Oct 11, 2022, 10:43 PM | Updated: May 21, 2023, 4:31 pm
SALT LAKE CITY — As a search for a suspect who shot a man in the Ballpark neighborhood continues, residents who live just blocks away from where it happened are calling for a change.
Tuesday morning’s shooting at Wasatch Inn on State Street left a 38-year-old man in critical condition, according to Salt Lake City police.
While they made an arrest — 71-year-old Thomas Leroy Glasker for attempted murder and obstruction of justice — it wasn’t of the suspected gunman. They believe Glasker gave the suspect the gun in the shooting and tried to act as a getaway driver.
The suspect, identified by police as 60-year-old Joseph Marquez, was still on the run Tuesday night.
Amy J. Hawkins said she was walking her dog at the same time of the shooting around 10 a.m. She lives two blocks from the Wasatch Inn.
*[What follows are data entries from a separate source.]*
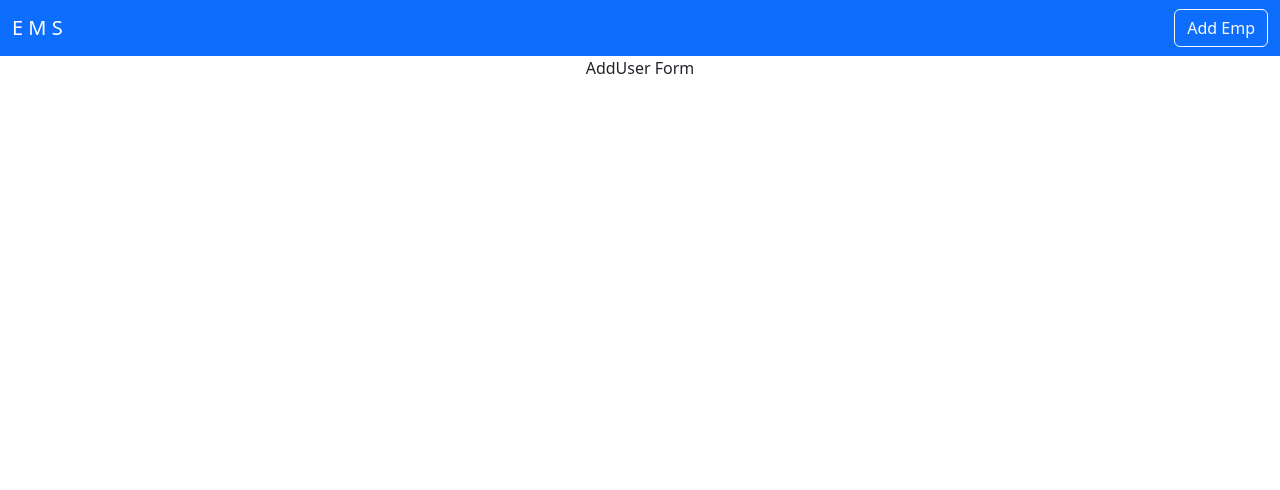
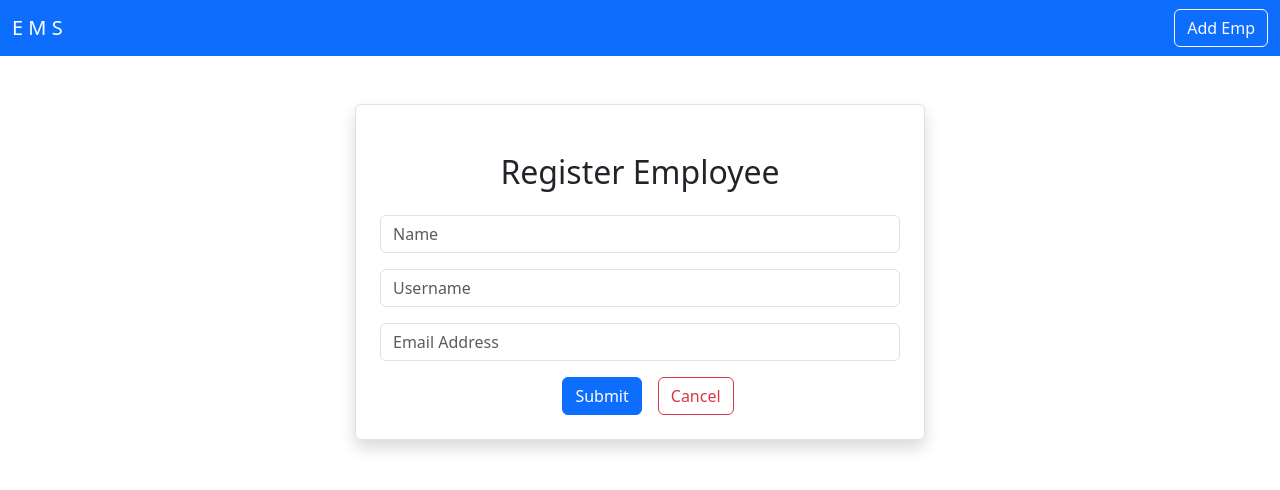
Before and after one commit to Rizz-33/employee-management-system, a React (Create React App) app: page /adduser in a window 1280 px wide. Shown: the top 490 px of the page. Built offline with nearby package versions, Linux system fonts and the light colour scheme.

Commit message:
refactor: User entering details

```diff
--- a/src/users/AddUser.js
+++ b/src/users/AddUser.js
@@ -1,7 +1,66 @@
-import React from "react";
+import React, { useState } from "react";
 
 const AddUser = () => {
-  return <div>AddUser Form</div>;
+  const [user, setUser] = useState({
+    name: "",
+    username: "",
+    email: "",
+  });
+
+  const { name, username, email } = user;
+
+  const onInputChange = (e) => {
+    setUser({ ...user, [e.target.name]: e.target.value });
+  };
+
+  return (
+    <div className="container">
+      <div className="row">
+        <div className="col-md-6 offset-md-3 border rounded p-4 mt-5 shadow">
+          <h2 className="text-center m-4">Register Employee</h2>
+          <div className="mb-3">
+            <input
+              type="text"
+              placeholder="Name"
+              className="form-control"
+              id="name"
+              value={name}
+              onChange={onInputChange}
+              name="name"
+            />
+          </div>
+          <div className="mb-3">
+            <input
+              type="text"
+              placeholder="Username"
+              className="form-control"
+              id="username"
+              onChange={onInputChange}
+              value={username}
+              name="username"
+            />
+          </div>
+          <div className="mb-3">
+            <input
+              type="text"
+              placeholder="Email Address"
+              className="form-control"
+              id="email"
+              value={email}
+              onChange={onInputChange}
+              name="email"
+            />
+          </div>
+          <button type="submit" className="btn btn-primary mx-3">
+            Submit
+          </button>
+          <button type="submit" className="btn btn-outline-danger">
+            Cancel
+          </button>
+        </div>
+      </div>
+    </div>
+  );
 };
 
 export default AddUser;
```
She would learn that Marquez was believed to have run from the scene.
“We also still have a shooter on the loose, yeah. Yeah… that’s a little hard to hear,” she said.
It left Hawkins and neighbors like Arika Schockmel worried. Schockmel, who lives around the corner from Hawkins, said she worried the suspect could have hidden in one of the few abandoned houses in the area.
She often sees people coming and going from the empty homes.
“Having somebody be shot or killed or hurt within blocks of your family house doesn’t feel safe,” she said.
But they’re not surprised at what happened.
“There have been shootings and murders and stabbings in the neighborhood,” Schockmel said. “There’s a lot of prostitution, there’s a lot of drug dealing. So, there’s just a lot of smaller criminal acts of marginalized people that happen around here.”
Schockmel, who has an 11-year-old daughter, said her daughter isn’t allowed to leave their street or play after dark. It has become the norm that her daughter doesn’t go play with kids who live around the corner because Schockmel doesn’t feel it is safe enough for her daughter to walk over there.
“We’ve had five violent deaths in the Ballpark Neighborhood so far this year,” Hawkins said. “And then in addition to that, we’ve had four shootings that didn’t result in death or fatalities, but they were still shootings where somebody had gotten critically injured.”
Hawkins serves as chair of the Ballpark Community Council and pays close attention to every incident in the area.
In the case of Tuesday’s shooting, Salt Lake City police said they believed it was an isolated incident.
Even so, Hawkins and Schockmel articulated that each isolated incident adds up.
“It doesn’t feel isolated on our end because we’ve had so many events like this that have happened recently,” Schockmel said.
She expressed the hope that something drastic could be done to help the crime problem. Hawkins echoed that sentiment.
Hawkins said information needs to be released to the community more quickly, saying that people didn’t know if the shooter was still at large after the shooting.
She also said there needs to be long-term solutions to the problematic motels in the neighborhood. Hawkins said the motels are not well-regulated with vulnerable populations often staying in those motels — who are then preyed upon by others.
“We’ve seen a shooting exactly where we would predict it to happen, at a low-budget motel in the Ballpark Neighborhood,” she said. “Wouldn’t it be great if we could use the predictive data that we’ve all accumulated together to prevent something like that from happening again?”